The trial judge found that he was not a fiduciary of KRG, and that he had not breached his duty of confidentiality. On the restrictive covenant, it held that the geographic scope of "Metropolitan City of Vancouver" was ambiguous, as there was no such legal municipal entity. Thus, the covenant was void for ambiguity and not enforceable. The British Columbia Court of Appeal ("BCCA") overturned this latter part of the decision, purported to use notional severance to interpret the "Metropolitan City of Vancouver" to mean the City of Vancouver, the UBC Endowment Lands, Richmond and Burnaby. It held that scope (and the 3 year time frame) to be reasonable and enforceable and, thus, found Mr. Sharfron to be in breach of the restrictive covenant.
The SCC overturned the decision of the BCCA, stating that an ambiguous restrictive covenant can never be enforceable. The geographic scope could not be blue-pencilled, as the word Metropolitan was not a stand alone term that could be deleted without changing the meaning of the rest of the clause.
Notional severance involves reading down an illegal provision in order to make it legal and enforceable. The SCC said that notional severance can only be used in the rarest of cases, where there is a "bright line test" for what is legal or reasonable. In restrictive covenants, however, there is no clear guideline for what is legal and enforceable. Further, to read down the scope to what the court considers reasonable is to re-write the contract between the parties, which the courts should never do. That would invite employers to draft overly-broad restrictions in reliance that the court would read it down to the broadest scope that it considered reasonable. The SCC stated that the real sanction behind a restrictive covenant is the "terror and expense" of litigation, which gives the employer a great advantage over the employee. It is best that the employer have the onus of ensuring that the clause is reasonable as written.
KRG also asked the court to rectify the contract in the alternative. The SCC held that it could not apply the doctrine of rectification, which is used only when there is evidence that both parties agreed to a term, but there was an error in writing it down. Here, there was no clear evidence of what either party intended "Metropolitan City of Vancouver" to mean, let alone a common intention, and no evidence that there had been an error in reducing their agreement to writing.

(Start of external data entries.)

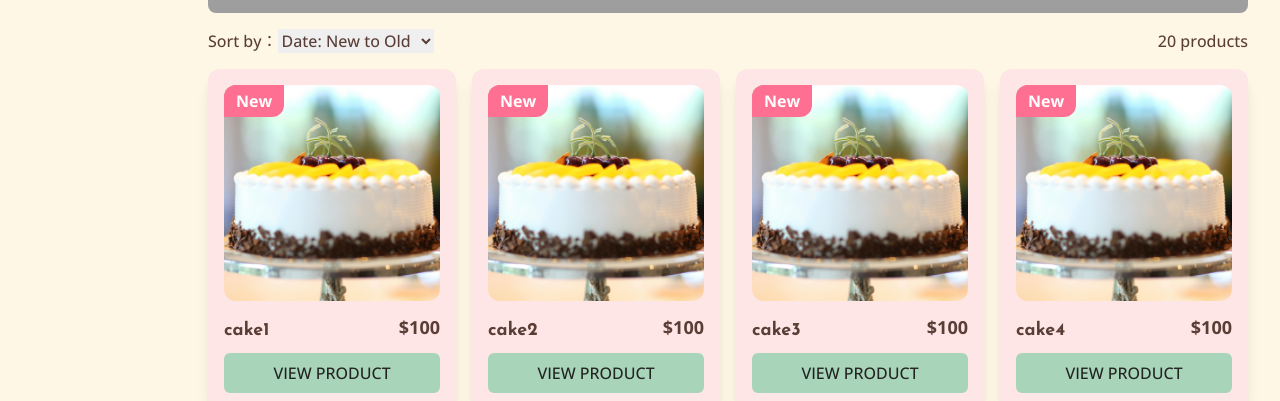
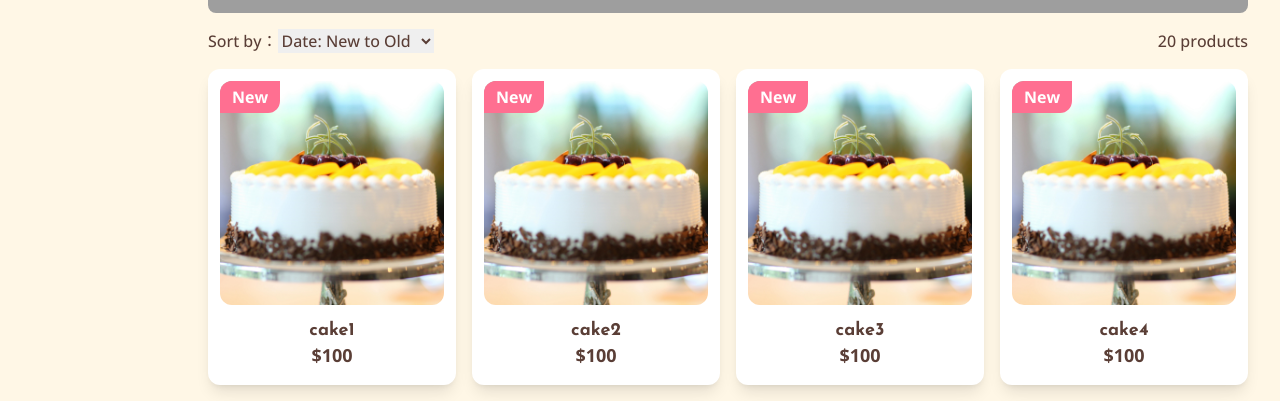
Before and after one commit to Yoruyeh/happy-bakery-nextjs, a Next.js app: page /product/all in a window 1280 px wide. Shown: the part 384-785 px from the top of the page. Built offline with nearby package versions, Linux system fonts and the light colour scheme; grey boxes are pictures that could not be loaded.

Commit message:
style: modify product card style

```diff
--- a/components/card/ProductCard.tsx
+++ b/components/card/ProductCard.tsx
@@ -21,9 +21,10 @@ interface ProductCardProps {
 
 function ProductCard({ product }: ProductCardProps) {
   return (
-    <div className='bg-bgColor-card h-fit w-full overflow-hidden rounded-xl p-4 shadow-lg'>
+    <Link href='/product/category/id'>
+      <div className='h-fit w-full overflow-hidden rounded-xl bg-white p-3 shadow-lg hover:bg-bgColor-card'>
         <div className='relative'>
-        <span className='bg-bgColor-newTag absolute left-0 top-0 z-20 rounded-br-xl rounded-tl-xl px-3 py-1 font-bold text-white'>
+          <span className='absolute left-0 top-0 z-20 rounded-br-xl rounded-tl-xl bg-bgColor-newTag px-3 py-1 font-bold text-white'>
             New
           </span>
           <div className='relative w-full overflow-hidden rounded-xl pt-[100%]'>
@@ -35,19 +36,15 @@ function ProductCard({ product }: ProductCardProps) {
             />
           </div>
         </div>
-      <div className='mt-4 flex flex-col gap-2'>
-        <div className='text-text-brown flex items-center justify-between gap-4'>
+
+        <div className='mt-3 flex flex-col items-center justify-between text-text-brown'>
           <h3 className='text-lg font-bold'>{product.name}</h3>
           <span className='relative bottom-1 text-lg font-bold'>
             ${product.priceRegular}
           </span>
         </div>
-
-        <button className='bg-bgColor-secondaryBtn hover:bg-bgColor-secondaryHover text-text-darkGray rounded-md p-2 font-medium hover:text-white'>
-          <Link href='/product/category/id'>VIEW PRODUCT</Link>
-        </button>
       </div>
-    </div>
+    </Link>
   );
 }
 
```
Lines whose indentation alone changed are shown as unchanged.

The SCC also confirmed the long-standing and important distinction between restrictive covenants in the context of a sale of a business and in an employment contract. The courts will give far more rigorous scrutiny to those in the employment context than in the sale of a business, where there is no sale of goodwill, and generally no compensation to the employee for agreeing not to compete.